Inflation was lower than feared for the third straight month, and investors loved it.
December’s consumer price index (CPI) shrank 0.1 percent, compared with estimates for an unchanged reading. It followed cooler-than-expected readings for November and October, spurring hopes of fewer hawkish moves by Federal Reserve.
CME’s FedWatch tool showed traders expecting 25 basis point increases at each the next two meetings, followed by a pause. That’s one rate hike fewer than the indicated a week before. The stock market reacted in at least three other potentially positive ways.
First, Treasury yields fell. The two-year Treasury note’s yield slid to 4.11 percent, its lowest reading since October 5. The yield hasn’t made a new high in over two months. That’s potentially interesting because famed trader Paul Tudor Jones recently said short-term rates would peak before the market bottomed. The 10- and 30-year Treasuries also saw their yields fall.
Second, Cboe’s volatility index ($VIX.X) plunged to its lowest level since early December. VIX has remained below its 50-day moving average and is refusing to bounce at 20 — unlike its behavior in March and August. Is the dreaded “fear index” showing less anxiety?
Third, the U.S. Dollar Index crumbled to its lowest level since early June.
Rates and the Greenback
Those changes could help sentiment in a few ways.
Lower interest rates could reduce the risk of a recession, which is a potential positive for corporate earnings. Lower rates also make it easier for investors to own stocks with higher multiples.
Another benefit could result from the simple price move in bonds, which move in the opposite direction as rates. Many investors own bonds in conjunction with stocks with “60/40” portfolios. (60 percent stocks, 40 percent bonds.) The approach is similar to a “risk-parity” strategy, which uses bonds to offset risks in stocks.
Last year saw sharp losses in these portfolios because stocks and bonds both fell. But today both assets rose in tandem. That could suggest investors are returning to the stock-and-bond approach as Treasury prices stabilize.

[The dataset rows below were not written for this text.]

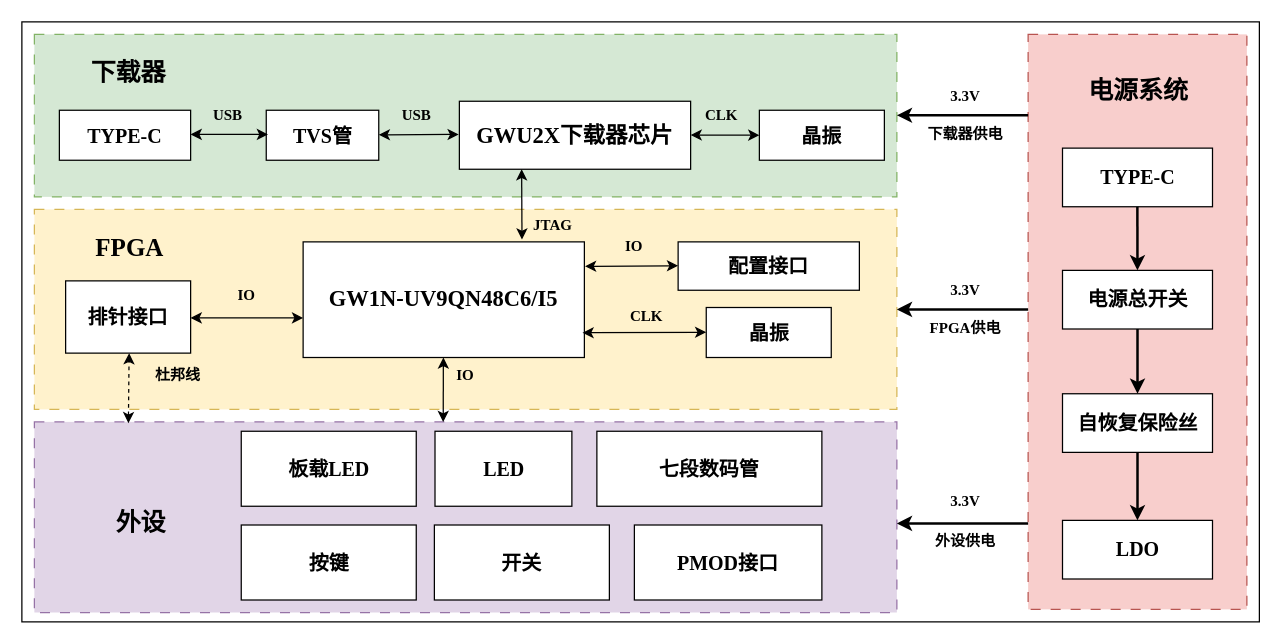
Before: Passer_V3.0整体框图.drawio in zeandon/draw.io, a draw.io diagram. Source tidied: cells renumbered, new cells numbered last; positions are measured from the earlier drawing's top-left corner, leaving out a move shared by most shapes. Both pictures are drawn from the tidied source at 125%, with x=0, y=0 at pixel (21, 21).
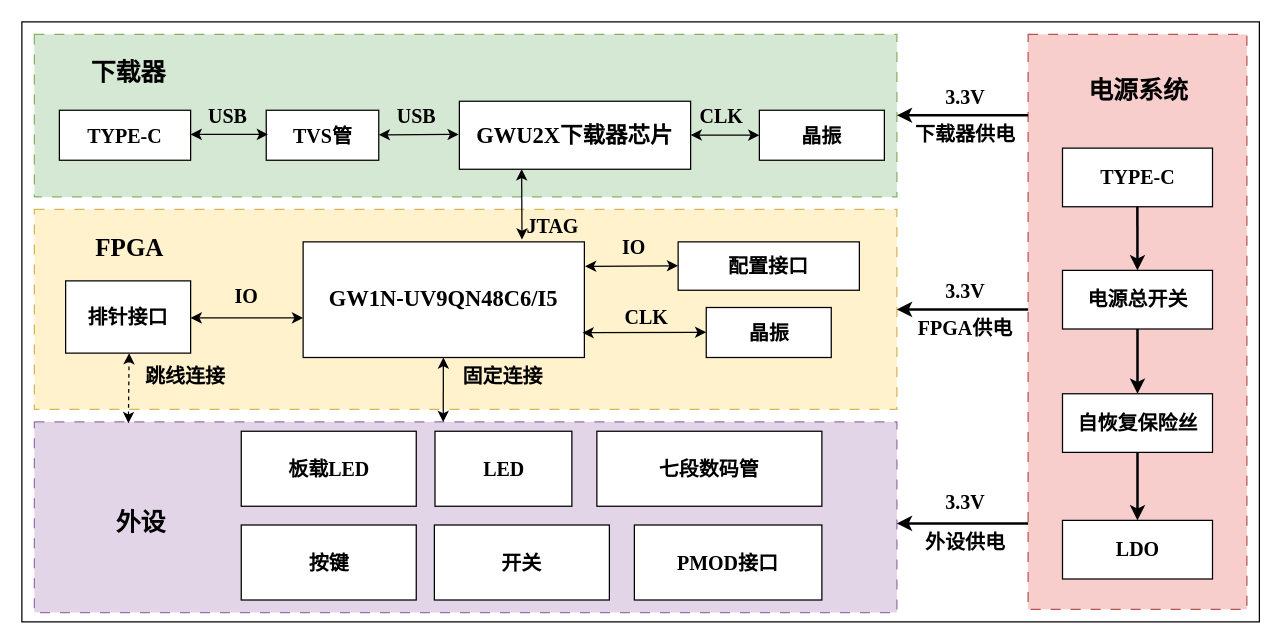
After the change.

Commit message:
更新Passer_V3.0整体框图.drawio

Change to the diagram source:
```diff
@@
-    <mxCell id="10" value="USB" style="text;html=1;whiteSpace=wrap;strokeColor=none;fillColor=none;align=center;verticalAlign=middle;rounded=0;fontStyle=1;fontSize=12;fontFamily=Times New Roman;" parent="1" vertex="1">
+    <mxCell id="10" value="USB" style="text;html=1;whiteSpace=wrap;strokeColor=none;fillColor=none;align=center;verticalAlign=middle;rounded=0;fontStyle=1;fontSize=16;fontFamily=Times New Roman;" parent="1" vertex="1">
       <mxGeometry x="140" y="60" width="50" height="30" as="geometry" />
     </mxCell>
@@
-    <mxCell id="19" value="3.3V" style="text;html=1;whiteSpace=wrap;strokeColor=none;fillColor=none;align=center;verticalAlign=middle;rounded=0;fontStyle=1;fontSize=12;fontFamily=Times New Roman;" parent="1" vertex="1">
-      <mxGeometry x="730" y="45" width="50" height="30" as="geometry" />
+    <mxCell id="19" value="3.3V" style="text;html=1;whiteSpace=wrap;strokeColor=none;fillColor=none;align=center;verticalAlign=middle;rounded=0;fontStyle=1;fontSize=16;fontFamily=Times New Roman;" parent="1" vertex="1">
+      <mxGeometry x="725" y="45" width="60" height="30" as="geometry" />
     </mxCell>
-    <mxCell id="20" value="3.3V" style="text;html=1;whiteSpace=wrap;strokeColor=none;fillColor=none;align=center;verticalAlign=middle;rounded=0;fontStyle=1;fontSize=12;fontFamily=Times New Roman;" parent="1" vertex="1">
-      <mxGeometry x="730" y="368.8" width="50" height="30" as="geometry" />
+    <mxCell id="20" value="3.3V" style="text;html=1;whiteSpace=wrap;strokeColor=none;fillColor=none;align=center;verticalAlign=middle;rounded=0;fontStyle=1;fontSize=16;fontFamily=Times New Roman;" parent="1" vertex="1">
+      <mxGeometry x="725" y="368.8" width="60" height="30" as="geometry" />
     </mxCell>
-    <mxCell id="21" value="3.3V" style="text;html=1;whiteSpace=wrap;strokeColor=none;fillColor=none;align=center;verticalAlign=middle;rounded=0;fontStyle=1;fontSize=12;fontFamily=Times New Roman;" parent="1" vertex="1">
-      <mxGeometry x="730" y="200" width="50" height="30" as="geometry" />
+    <mxCell id="21" value="3.3V" style="text;html=1;whiteSpace=wrap;strokeColor=none;fillColor=none;align=center;verticalAlign=middle;rounded=0;fontStyle=1;fontSize=16;fontFamily=Times New Roman;" parent="1" vertex="1">
+      <mxGeometry x="725" y="200" width="60" height="30" as="geometry" />
     </mxCell>
-    <mxCell id="22" value="下载器供电" style="text;html=1;whiteSpace=wrap;strokeColor=none;fillColor=none;align=center;verticalAlign=middle;rounded=0;fontStyle=1;fontSize=12;fontFamily=Times New Roman;" parent="1" vertex="1">
-      <mxGeometry x="715" y="75" width="80" height="30" as="geometry" />
+    <mxCell id="22" value="下载器供电" style="text;html=1;whiteSpace=wrap;strokeColor=none;fillColor=none;align=center;verticalAlign=middle;rounded=0;fontStyle=1;fontSize=16;fontFamily=Times New Roman;" parent="1" vertex="1">
+      <mxGeometry x="705" y="75" width="100" height="30" as="geometry" />
     </mxCell>
-    <mxCell id="23" value="外设供电" style="text;html=1;whiteSpace=wrap;strokeColor=none;fillColor=none;align=center;verticalAlign=middle;rounded=0;fontStyle=1;fontSize=12;fontFamily=Times New Roman;" parent="1" vertex="1">
-      <mxGeometry x="720" y="401.2" width="70" height="30" as="geometry" />
+    <mxCell id="23" value="外设供电" style="text;html=1;whiteSpace=wrap;strokeColor=none;fillColor=none;align=center;verticalAlign=middle;rounded=0;fontStyle=1;fontSize=16;fontFamily=Times New Roman;" parent="1" vertex="1">
+      <mxGeometry x="710" y="401.2" width="90" height="30" as="geometry" />
     </mxCell>
-    <mxCell id="24" value="FPGA供电" style="text;html=1;whiteSpace=wrap;strokeColor=none;fillColor=none;align=center;verticalAlign=middle;rounded=0;fontStyle=1;fontSize=12;fontFamily=Times New Roman;" parent="1" vertex="1">
-      <mxGeometry x="715" y="230" width="80" height="30" as="geometry" />
+    <mxCell id="24" value="FPGA供电" style="text;html=1;whiteSpace=wrap;strokeColor=none;fillColor=none;align=center;verticalAlign=middle;rounded=0;fontStyle=1;fontSize=16;fontFamily=Times New Roman;" parent="1" vertex="1">
+      <mxGeometry x="705" y="230" width="100" height="30" as="geometry" />
     </mxCell>
@@
-    <mxCell id="26" value="IO" style="text;html=1;whiteSpace=wrap;strokeColor=none;fillColor=none;align=center;verticalAlign=middle;rounded=0;fontStyle=1;fontSize=12;fontFamily=Times New Roman;" parent="1" vertex="1">
-      <mxGeometry x="335" y="267.5" width="40" height="30" as="geometry" />
+    <mxCell id="26" value="固定连接" style="text;html=1;whiteSpace=wrap;strokeColor=none;fillColor=none;align=center;verticalAlign=middle;rounded=0;fontStyle=1;fontSize=16;fontFamily=Times New Roman;" parent="1" vertex="1">
+      <mxGeometry x="340.2" y="267.5" width="90" height="30" as="geometry" />
     </mxCell>
-    <mxCell id="27" value="CLK" style="text;html=1;whiteSpace=wrap;strokeColor=none;fillColor=none;align=center;verticalAlign=middle;rounded=0;fontStyle=1;fontSize=12;fontFamily=Times New Roman;" parent="1" vertex="1">
-      <mxGeometry x="475" y="221.1" width="50" height="30" as="geometry" />
+    <mxCell id="27" value="CLK" style="text;html=1;whiteSpace=wrap;strokeColor=none;fillColor=none;align=center;verticalAlign=middle;rounded=0;fontStyle=1;fontSize=16;fontFamily=Times New Roman;" parent="1" vertex="1">
+      <mxGeometry x="470" y="221.1" width="60" height="30" as="geometry" />
     </mxCell>
@@
-    <mxCell id="38" value="JTAG" style="text;html=1;whiteSpace=wrap;strokeColor=none;fillColor=none;align=center;verticalAlign=middle;rounded=0;fontStyle=1;fontSize=12;fontFamily=Times New Roman;" parent="1" vertex="1">
-      <mxGeometry x="400" y="147.9" width="50" height="30" as="geometry" />
+    <mxCell id="38" value="JTAG" style="text;html=1;whiteSpace=wrap;strokeColor=none;fillColor=none;align=center;verticalAlign=middle;rounded=0;fontStyle=1;fontSize=16;fontFamily=Times New Roman;" parent="1" vertex="1">
+      <mxGeometry x="395" y="147.9" width="60" height="30" as="geometry" />
     </mxCell>
@@
-    <mxCell id="45" value="USB" style="text;html=1;whiteSpace=wrap;strokeColor=none;fillColor=none;align=center;verticalAlign=middle;rounded=0;fontStyle=1;fontSize=12;fontFamily=Times New Roman;" parent="1" vertex="1">
+    <mxCell id="45" value="USB" style="text;html=1;whiteSpace=wrap;strokeColor=none;fillColor=none;align=center;verticalAlign=middle;rounded=0;fontStyle=1;fontSize=16;fontFamily=Times New Roman;" parent="1" vertex="1">
       <mxGeometry x="290.5" y="60" width="50" height="30" as="geometry" />
     </mxCell>
-    <mxCell id="46" value="CLK" style="text;html=1;whiteSpace=wrap;strokeColor=none;fillColor=none;align=center;verticalAlign=middle;rounded=0;fontStyle=1;fontSize=12;fontFamily=Times New Roman;" parent="1" vertex="1">
-      <mxGeometry x="535" y="60" width="50" height="30" as="geometry" />
+    <mxCell id="46" value="CLK" style="text;html=1;whiteSpace=wrap;strokeColor=none;fillColor=none;align=center;verticalAlign=middle;rounded=0;fontStyle=1;fontSize=16;fontFamily=Times New Roman;" parent="1" vertex="1">
+      <mxGeometry x="530" y="60" width="60" height="30" as="geometry" />
     </mxCell>
-    <mxCell id="47" value="杜邦线" style="text;html=1;whiteSpace=wrap;strokeColor=none;fillColor=none;align=center;verticalAlign=middle;rounded=0;fontStyle=1;fontSize=12;fontFamily=Times New Roman;" parent="1" vertex="1">
-      <mxGeometry x="95" y="267.5" width="60" height="30" as="geometry" />
+    <mxCell id="47" value="跳线连接" style="text;html=1;whiteSpace=wrap;strokeColor=none;fillColor=none;align=center;verticalAlign=middle;rounded=0;fontStyle=1;fontSize=16;fontFamily=Times New Roman;" parent="1" vertex="1">
+      <mxGeometry x="85.5" y="267.5" width="90" height="30" as="geometry" />
     </mxCell>
@@
-    <mxCell id="53" value="IO" style="text;html=1;whiteSpace=wrap;strokeColor=none;fillColor=none;align=center;verticalAlign=middle;rounded=0;fontStyle=1;fontSize=12;fontFamily=Times New Roman;" parent="1" vertex="1">
+    <mxCell id="53" value="IO" style="text;html=1;whiteSpace=wrap;strokeColor=none;fillColor=none;align=center;verticalAlign=middle;rounded=0;fontStyle=1;fontSize=16;fontFamily=Times New Roman;" parent="1" vertex="1">
       <mxGeometry x="160" y="203.9" width="40" height="30" as="geometry" />
     </mxCell>
@@
-    <mxCell id="57" value="IO" style="text;html=1;whiteSpace=wrap;strokeColor=none;fillColor=none;align=center;verticalAlign=middle;rounded=0;fontStyle=1;fontSize=12;fontFamily=Times New Roman;" parent="1" vertex="1">
+    <mxCell id="57" value="IO" style="text;html=1;whiteSpace=wrap;strokeColor=none;fillColor=none;align=center;verticalAlign=middle;rounded=0;fontStyle=1;fontSize=16;fontFamily=Times New Roman;" parent="1" vertex="1">
       <mxGeometry x="470" y="165" width="40" height="30" as="geometry" />
     </mxCell>
```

Next, a weaker U.S. dollar is often bullish for stocks because the greenback is typically “a safe haven.” Another benefit is that companies can see higher profits from their overseas operations. Microsoft (MSFT), for example, fell after currency moves forced the software giant to cut guidance on June 2. What happens if the trend is now moving the other way?
Corporate earnings are the next big item after the inflation data. FactSet data shows that analysts, on average, expect profits to contract 4.1 percent. It would would be the first decline since the third quarter of 2020, when they shrank 5.7 percent.
While lower earnings are seldom good for sentiment, Thursday’s market action could remove some of the negatives. First, many companies have predicted a recession because of the Fed’s hikes. But if that doesn’t happen, then earnings could be higher than feared. That’s especially true for banks that set aside loan-loss provisions to cover borrowers missing payments.
Second, supply chains and commodity inflation squeezed profit margins earlier in the year. But now those cost pressures are also easing.
Can Stocks Break Out?
The potential positives cited above occur at a potentially important time for the S&P 500 technically. The chart above shows the falling trendlines along the peaks in 2022. Notice how it closely matches the 200-day moving average. That may suggest investors are looking for a breakout to add to their holdings.
Finally, sentiment remains unusually negative by historical standards. The latest weekly survey by the American Association of Individual Investors (AAII) shows fewer than one-quarter of respondents expect gains in the next six months. That’s potentially bullish because it can reflect more cash on the sidelines.
In conclusion, investors face lingering inflation, lower earnings and a potential recession. However stocks are refusing to go lower as they challenge key resistance and measures of fear dissipate. With a New Year underway, is the market trying to see brighter days ahead?